Health Equity as a Guiding Principle: A Challenge and an Opportunity

Health Information Technology has long been touted as part of the solution to much of what ails the healthcare sector, with affordability, accessibility, and patient engagement often topping the list of identified opportunities. The increased availability and use of telemedicine and other digital health services are starting to move the needle in these areas, but where technology really has an opportunity to make a needed impact is on health equity.

Every fall since 2006, the Healthcare Information and Management Systems Society (HIMSS) has used U.S. National Health IT Week to bring together stakeholders to demonstrate the power of information and technology to transform health. This year, HIMSS made a significant pivot – using their platform to elevate the conversation with Global Health Equity Week and offering suggestions of ways we can all take action. 

Here at Health Gorilla, we are dedicated to creating a more equitable healthcare ecosystem through data access and optimal use.
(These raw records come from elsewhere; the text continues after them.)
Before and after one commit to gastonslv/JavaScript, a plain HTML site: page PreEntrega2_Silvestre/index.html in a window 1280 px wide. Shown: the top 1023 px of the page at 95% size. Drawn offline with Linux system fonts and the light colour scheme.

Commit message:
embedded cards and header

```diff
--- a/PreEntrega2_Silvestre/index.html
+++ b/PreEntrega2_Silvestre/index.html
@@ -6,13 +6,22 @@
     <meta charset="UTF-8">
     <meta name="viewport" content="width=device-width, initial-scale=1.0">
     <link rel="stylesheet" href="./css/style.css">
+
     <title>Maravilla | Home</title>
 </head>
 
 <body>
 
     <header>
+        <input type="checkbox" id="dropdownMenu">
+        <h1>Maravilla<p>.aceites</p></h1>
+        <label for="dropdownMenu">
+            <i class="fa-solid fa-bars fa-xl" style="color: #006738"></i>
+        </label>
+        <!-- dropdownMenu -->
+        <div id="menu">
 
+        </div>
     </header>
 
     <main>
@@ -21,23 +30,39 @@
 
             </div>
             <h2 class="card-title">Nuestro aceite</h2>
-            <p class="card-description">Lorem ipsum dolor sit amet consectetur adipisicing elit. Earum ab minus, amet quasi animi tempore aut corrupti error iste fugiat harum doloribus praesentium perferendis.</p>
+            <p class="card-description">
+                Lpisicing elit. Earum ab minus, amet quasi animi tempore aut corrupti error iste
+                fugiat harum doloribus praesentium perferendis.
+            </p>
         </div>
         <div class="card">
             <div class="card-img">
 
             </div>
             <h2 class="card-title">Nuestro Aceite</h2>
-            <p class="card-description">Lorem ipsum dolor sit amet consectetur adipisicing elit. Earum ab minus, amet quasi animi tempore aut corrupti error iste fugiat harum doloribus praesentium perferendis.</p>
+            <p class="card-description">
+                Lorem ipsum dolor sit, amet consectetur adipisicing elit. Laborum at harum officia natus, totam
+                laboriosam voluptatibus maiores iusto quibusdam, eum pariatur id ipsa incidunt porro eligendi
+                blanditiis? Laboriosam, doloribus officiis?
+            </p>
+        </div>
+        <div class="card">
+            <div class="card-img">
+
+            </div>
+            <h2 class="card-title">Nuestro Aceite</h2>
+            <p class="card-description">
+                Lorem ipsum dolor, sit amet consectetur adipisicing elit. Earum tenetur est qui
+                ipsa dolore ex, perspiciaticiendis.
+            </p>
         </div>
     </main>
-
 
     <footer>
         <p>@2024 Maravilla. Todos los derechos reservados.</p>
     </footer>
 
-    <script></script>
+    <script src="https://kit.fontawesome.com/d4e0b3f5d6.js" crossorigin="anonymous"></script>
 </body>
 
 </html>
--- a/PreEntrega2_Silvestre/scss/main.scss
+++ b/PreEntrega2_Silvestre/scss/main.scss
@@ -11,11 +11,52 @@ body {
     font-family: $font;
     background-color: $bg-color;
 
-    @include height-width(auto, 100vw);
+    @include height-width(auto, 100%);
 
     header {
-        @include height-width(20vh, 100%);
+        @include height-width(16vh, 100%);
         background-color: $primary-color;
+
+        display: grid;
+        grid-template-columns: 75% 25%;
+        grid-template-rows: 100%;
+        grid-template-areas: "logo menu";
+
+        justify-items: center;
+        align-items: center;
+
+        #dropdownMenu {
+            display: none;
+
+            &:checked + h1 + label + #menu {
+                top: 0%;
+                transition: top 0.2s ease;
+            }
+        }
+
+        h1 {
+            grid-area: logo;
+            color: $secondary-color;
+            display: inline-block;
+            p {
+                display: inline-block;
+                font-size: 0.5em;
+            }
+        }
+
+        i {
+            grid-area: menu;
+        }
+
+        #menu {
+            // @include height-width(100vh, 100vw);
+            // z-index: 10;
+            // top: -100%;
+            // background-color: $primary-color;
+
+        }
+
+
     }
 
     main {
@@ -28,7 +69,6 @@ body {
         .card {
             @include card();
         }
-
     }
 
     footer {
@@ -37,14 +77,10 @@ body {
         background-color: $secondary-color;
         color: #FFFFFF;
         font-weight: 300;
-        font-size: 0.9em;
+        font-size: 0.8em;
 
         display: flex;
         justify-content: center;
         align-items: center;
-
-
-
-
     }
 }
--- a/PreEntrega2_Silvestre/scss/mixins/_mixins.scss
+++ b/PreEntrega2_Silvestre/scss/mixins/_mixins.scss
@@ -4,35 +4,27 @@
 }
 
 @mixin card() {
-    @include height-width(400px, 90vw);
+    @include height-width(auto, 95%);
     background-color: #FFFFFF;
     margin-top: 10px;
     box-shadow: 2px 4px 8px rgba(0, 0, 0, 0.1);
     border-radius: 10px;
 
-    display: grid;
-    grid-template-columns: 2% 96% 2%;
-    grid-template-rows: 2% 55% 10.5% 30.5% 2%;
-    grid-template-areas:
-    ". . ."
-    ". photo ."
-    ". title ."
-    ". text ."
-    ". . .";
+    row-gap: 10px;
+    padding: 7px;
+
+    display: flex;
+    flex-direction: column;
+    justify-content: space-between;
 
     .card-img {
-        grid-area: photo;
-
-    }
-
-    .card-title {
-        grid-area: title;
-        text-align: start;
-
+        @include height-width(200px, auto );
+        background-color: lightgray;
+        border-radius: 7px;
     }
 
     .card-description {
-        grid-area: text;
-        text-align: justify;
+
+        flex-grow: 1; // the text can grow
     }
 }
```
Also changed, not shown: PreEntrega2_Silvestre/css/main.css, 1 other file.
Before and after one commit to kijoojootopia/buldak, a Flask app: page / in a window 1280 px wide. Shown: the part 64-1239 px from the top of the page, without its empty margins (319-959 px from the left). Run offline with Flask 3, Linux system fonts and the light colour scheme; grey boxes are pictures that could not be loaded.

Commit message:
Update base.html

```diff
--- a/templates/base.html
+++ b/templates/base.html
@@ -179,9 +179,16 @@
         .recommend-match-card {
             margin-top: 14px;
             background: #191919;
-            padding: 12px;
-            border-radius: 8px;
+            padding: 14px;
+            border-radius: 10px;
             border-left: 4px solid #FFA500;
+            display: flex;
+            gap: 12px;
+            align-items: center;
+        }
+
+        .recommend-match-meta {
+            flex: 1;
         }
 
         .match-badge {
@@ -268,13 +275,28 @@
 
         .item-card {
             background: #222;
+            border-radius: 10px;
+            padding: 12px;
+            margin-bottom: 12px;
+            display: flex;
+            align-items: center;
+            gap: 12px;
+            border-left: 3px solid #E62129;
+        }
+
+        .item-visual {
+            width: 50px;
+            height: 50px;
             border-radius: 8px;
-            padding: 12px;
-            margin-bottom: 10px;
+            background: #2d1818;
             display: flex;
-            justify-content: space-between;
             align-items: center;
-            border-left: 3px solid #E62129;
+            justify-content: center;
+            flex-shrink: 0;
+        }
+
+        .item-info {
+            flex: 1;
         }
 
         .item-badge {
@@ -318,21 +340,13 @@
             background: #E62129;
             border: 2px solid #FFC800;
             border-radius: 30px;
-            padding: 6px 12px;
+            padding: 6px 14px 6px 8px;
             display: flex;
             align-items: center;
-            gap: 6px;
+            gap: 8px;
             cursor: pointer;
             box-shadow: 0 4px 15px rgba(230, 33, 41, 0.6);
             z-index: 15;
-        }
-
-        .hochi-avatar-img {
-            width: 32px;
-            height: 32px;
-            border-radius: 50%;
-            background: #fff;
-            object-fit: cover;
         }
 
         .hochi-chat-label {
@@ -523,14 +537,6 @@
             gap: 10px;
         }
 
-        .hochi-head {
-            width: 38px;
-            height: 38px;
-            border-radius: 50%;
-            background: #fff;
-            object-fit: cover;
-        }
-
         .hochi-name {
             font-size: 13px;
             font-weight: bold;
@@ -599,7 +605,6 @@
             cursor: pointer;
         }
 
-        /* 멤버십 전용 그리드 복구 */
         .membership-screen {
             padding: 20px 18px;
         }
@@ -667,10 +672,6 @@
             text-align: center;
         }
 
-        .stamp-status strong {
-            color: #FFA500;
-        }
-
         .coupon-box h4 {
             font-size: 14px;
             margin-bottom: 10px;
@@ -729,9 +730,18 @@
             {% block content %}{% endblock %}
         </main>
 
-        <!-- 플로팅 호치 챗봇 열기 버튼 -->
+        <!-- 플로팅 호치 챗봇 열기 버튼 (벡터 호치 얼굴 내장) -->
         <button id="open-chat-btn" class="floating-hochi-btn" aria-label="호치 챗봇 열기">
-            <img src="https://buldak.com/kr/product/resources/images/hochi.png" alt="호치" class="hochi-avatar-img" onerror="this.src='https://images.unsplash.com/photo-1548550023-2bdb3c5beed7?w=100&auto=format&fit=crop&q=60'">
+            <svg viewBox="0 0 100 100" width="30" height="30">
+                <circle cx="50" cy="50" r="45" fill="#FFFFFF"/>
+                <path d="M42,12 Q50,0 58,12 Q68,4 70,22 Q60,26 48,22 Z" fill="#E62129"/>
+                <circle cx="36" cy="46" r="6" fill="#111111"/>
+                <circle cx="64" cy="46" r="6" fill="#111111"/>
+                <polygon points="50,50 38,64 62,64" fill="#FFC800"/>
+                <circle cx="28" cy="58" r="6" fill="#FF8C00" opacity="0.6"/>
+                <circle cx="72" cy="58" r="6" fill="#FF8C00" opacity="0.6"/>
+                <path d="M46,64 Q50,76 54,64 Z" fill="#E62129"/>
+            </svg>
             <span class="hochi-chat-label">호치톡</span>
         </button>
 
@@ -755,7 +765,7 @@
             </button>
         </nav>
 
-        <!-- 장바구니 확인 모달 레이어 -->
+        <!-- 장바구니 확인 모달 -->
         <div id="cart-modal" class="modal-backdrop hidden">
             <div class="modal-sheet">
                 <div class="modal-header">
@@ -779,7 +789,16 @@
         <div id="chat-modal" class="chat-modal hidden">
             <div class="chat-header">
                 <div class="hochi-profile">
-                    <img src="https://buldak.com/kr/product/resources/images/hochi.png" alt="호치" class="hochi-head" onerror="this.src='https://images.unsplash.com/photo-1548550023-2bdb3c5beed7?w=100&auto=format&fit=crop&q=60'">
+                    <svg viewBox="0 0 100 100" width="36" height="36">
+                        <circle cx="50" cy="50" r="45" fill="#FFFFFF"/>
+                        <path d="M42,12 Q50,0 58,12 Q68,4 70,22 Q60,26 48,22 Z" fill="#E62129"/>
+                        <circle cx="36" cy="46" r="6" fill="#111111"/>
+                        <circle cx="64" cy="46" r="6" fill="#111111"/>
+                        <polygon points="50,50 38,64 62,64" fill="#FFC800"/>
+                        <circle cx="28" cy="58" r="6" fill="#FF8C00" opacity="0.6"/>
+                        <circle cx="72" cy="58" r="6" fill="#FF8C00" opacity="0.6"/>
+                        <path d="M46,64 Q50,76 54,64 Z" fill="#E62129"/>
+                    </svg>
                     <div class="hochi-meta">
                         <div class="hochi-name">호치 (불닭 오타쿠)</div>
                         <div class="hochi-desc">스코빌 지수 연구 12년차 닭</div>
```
One of the primary reasons I joined Health Gorilla was because of the company’s stated intention to apply to become a Qualified Health Information Network (QHIN) under the Trusted Exchange Framework and Common Agreement (TEFCA). Established by the 21st Century Cures Act and rules issued by the Office of the National Coordinator for Health IT's (ONC), TEFCA and the associated prohibition of health information blocking are foundational to advancing interoperability – and consequently health and health data equity. 

Key components of the bipartisan Cures Act of 2016 languished under the previous administration but have been prioritized since President Joe Biden tapped Micky Tripathi to lead the ONC in January 2021. Under Tripathi’s leadership, the agency has emphasized the critical importance of “health equity by design,” in which equity is a guiding and foundational principle for ONC programs and policies.

The cause and effect interaction of interoperability and health equity has also been recognized by Centers for Medicare & Medicaid Services (CMS) Administrator Chiquita Brooks-LaSure, who notes that data exchange is crucial for us to identify, understand and address gaps in the system. "We need to build a data connected healthcare system," Brooks-LaSure said during a talk at HIMSS22. "We must do this to address the inequities in our healthcare system."

In healthcare, information can be a superpower. It enables providers to deliver the best possible care where, when and how it is needed most, and allows patients to obtain better, safer, more coordinated care, while granting them agency over their own health and health data. While greater access to health information has great potential to improve population health, we must be mindful of the risk of unintended consequences. As artificial intelligence is increasingly incorporated into health tech tools, we must recognize and eliminate bias in systems and algorithms that perpetuate racial and other forms of discrimination.

Setting aside the issue of healthcare access, which to be clear should be a right and not a privilege, there are also significant inequities among those who do receive healthcare on a regular basis. The quality and completeness of available health data can have a huge impact on the quality and completeness of care one receives.

Someone who receives healthcare in a catch-as-catch-can manner – piecing it together from disparate sources when and where it is available – is at a clear and significant disadvantage today compared to those who receive all of their care within an integrated health system. These patients can also suffer from an open-loop referral process because siloed information held by individual organizations does not allow clinicians to efficiently track patient progress and follow up on outcomes to safely and effectively coordinate care. For those with complex or rare conditions, who often seek care from multiple provider organizations that are disconnected from one another, the challenges are even more acute.

Also vital is maintaining accurate data so we can identify and understand health and healthcare inequities, evaluate systemic effects on individuals and populations, and to inform and monitor needed change.

As a primary care physician for more than three decades, I can say with confidence that interoperability of electronic health records (EHRs) and other health data is one of the best tools we have at our disposal to advance equity and justice within our healthcare system.

TEFCA, once fully operational, promises to serve as a “network of networks” and an on-ramp for frictionless health information exchange nationwide. But getting there will not happen on its own. There is work for all of us to do to make this vision a reality. Let’s get to it.